WORK ITEM |
Say how many lines below contain the word "flooded". The number is the entire reply.
________
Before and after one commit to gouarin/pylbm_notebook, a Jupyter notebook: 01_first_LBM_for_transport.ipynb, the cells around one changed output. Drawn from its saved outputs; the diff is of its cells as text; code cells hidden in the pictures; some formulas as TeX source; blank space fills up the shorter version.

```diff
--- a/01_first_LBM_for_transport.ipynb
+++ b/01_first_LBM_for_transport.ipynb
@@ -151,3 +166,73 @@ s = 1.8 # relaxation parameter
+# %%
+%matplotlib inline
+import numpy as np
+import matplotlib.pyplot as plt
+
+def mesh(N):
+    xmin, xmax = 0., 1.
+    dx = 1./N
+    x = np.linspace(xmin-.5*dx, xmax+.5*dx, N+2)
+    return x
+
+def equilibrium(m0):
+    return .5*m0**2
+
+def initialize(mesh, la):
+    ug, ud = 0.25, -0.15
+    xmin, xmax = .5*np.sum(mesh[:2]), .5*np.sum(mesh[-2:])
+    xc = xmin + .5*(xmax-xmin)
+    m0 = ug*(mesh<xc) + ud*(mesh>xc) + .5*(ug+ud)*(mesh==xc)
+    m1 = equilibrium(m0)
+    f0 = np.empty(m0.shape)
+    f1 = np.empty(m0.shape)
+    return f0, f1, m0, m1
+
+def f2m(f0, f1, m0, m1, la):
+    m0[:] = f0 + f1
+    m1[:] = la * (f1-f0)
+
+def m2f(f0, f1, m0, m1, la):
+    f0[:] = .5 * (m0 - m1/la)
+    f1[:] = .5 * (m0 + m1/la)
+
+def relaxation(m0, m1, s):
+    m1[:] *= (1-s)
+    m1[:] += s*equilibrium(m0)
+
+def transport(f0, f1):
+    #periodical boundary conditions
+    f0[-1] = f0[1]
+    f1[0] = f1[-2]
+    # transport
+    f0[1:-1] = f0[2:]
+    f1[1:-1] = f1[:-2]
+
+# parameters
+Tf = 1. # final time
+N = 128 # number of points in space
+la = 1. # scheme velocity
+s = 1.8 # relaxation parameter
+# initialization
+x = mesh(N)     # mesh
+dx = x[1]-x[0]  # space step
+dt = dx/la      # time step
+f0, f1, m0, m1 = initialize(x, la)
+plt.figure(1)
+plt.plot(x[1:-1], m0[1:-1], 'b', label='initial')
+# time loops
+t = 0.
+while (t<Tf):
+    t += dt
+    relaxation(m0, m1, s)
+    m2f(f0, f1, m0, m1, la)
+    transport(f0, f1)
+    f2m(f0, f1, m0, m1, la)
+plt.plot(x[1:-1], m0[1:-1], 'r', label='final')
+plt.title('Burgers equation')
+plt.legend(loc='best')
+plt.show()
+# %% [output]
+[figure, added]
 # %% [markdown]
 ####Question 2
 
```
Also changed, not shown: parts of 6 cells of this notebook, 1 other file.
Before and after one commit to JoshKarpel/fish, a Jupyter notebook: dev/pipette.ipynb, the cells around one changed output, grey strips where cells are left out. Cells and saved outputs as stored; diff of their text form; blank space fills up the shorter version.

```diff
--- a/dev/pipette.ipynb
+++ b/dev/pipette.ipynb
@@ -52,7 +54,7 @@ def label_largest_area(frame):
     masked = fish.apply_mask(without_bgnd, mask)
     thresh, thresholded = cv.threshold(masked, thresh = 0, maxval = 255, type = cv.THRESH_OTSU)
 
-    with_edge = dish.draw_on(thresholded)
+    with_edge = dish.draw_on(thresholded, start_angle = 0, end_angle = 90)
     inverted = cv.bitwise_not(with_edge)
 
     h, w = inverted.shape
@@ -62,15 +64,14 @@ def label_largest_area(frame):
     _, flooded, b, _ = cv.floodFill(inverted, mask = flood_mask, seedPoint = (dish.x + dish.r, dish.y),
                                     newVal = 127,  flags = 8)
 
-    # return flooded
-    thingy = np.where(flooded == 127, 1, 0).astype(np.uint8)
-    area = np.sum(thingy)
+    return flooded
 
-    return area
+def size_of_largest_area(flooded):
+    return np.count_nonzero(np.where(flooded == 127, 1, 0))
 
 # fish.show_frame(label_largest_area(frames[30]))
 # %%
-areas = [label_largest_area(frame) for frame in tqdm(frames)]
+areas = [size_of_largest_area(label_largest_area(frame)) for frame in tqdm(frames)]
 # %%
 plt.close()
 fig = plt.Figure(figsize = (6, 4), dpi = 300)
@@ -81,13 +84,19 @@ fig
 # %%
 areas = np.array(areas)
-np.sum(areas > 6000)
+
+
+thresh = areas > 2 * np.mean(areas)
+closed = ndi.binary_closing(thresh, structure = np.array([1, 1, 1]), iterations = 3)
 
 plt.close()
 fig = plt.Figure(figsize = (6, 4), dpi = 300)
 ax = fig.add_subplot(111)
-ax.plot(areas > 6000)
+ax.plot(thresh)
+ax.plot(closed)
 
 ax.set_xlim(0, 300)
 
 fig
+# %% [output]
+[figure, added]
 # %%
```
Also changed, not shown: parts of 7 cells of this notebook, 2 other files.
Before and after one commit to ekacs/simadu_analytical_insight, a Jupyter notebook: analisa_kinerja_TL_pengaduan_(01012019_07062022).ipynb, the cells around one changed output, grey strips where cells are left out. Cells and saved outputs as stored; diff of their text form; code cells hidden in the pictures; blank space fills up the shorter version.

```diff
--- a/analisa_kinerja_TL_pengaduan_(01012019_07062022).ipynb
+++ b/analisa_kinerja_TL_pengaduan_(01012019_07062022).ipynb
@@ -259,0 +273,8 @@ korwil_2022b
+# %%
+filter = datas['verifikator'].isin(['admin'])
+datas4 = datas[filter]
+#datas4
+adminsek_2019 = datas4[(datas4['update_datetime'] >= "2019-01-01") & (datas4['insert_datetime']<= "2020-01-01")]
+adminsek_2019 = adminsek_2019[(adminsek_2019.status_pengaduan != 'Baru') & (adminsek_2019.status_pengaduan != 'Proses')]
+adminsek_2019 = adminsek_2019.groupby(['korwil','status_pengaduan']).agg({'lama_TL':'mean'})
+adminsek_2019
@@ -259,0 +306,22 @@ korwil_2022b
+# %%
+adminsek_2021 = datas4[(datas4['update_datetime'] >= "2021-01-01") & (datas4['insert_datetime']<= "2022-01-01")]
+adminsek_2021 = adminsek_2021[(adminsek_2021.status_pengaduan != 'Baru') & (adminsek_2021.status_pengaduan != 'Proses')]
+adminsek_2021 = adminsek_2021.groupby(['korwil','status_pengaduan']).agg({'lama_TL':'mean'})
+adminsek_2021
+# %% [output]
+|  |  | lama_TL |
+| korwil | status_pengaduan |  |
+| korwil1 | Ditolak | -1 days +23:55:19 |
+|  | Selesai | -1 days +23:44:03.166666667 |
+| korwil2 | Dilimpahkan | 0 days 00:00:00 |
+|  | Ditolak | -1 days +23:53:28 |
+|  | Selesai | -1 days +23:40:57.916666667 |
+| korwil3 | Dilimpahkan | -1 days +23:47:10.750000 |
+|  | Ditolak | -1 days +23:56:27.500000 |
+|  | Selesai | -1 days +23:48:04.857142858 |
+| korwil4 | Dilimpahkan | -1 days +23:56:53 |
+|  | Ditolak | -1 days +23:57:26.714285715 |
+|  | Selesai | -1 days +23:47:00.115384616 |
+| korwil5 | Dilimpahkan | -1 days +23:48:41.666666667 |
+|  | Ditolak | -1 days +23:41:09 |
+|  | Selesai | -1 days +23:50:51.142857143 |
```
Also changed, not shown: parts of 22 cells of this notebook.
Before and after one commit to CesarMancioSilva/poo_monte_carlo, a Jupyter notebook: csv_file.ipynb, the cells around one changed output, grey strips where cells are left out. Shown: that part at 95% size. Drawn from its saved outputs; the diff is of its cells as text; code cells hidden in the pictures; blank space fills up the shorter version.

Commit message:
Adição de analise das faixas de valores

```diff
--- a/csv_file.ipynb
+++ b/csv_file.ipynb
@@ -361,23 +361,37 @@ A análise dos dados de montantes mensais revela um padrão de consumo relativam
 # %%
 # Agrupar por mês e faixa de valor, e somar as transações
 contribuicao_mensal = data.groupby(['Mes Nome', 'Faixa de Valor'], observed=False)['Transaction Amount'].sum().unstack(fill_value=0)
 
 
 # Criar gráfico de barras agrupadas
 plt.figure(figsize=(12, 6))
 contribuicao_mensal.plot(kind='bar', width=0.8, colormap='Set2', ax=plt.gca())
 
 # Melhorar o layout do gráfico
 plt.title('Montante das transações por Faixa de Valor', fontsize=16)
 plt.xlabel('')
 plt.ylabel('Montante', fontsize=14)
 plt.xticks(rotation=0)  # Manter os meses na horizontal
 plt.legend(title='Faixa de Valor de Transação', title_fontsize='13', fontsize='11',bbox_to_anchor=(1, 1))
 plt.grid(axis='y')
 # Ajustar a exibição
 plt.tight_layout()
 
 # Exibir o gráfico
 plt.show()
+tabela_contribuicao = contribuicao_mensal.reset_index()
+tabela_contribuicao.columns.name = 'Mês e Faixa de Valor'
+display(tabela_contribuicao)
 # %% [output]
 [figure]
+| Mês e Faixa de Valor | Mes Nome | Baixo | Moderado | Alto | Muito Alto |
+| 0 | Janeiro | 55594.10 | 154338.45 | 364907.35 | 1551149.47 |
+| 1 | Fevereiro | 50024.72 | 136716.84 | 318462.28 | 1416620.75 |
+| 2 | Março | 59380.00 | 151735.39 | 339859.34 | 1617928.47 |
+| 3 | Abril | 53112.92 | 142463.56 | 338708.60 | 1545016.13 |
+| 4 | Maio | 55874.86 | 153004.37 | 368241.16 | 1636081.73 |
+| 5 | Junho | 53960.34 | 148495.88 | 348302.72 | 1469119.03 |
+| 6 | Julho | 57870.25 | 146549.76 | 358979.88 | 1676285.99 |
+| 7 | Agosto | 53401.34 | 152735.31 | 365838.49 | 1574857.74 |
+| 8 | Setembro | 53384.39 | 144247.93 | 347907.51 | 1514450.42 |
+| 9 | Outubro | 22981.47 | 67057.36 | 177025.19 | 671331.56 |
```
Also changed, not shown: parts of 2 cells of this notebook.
________
YOUR RESPONSE |
6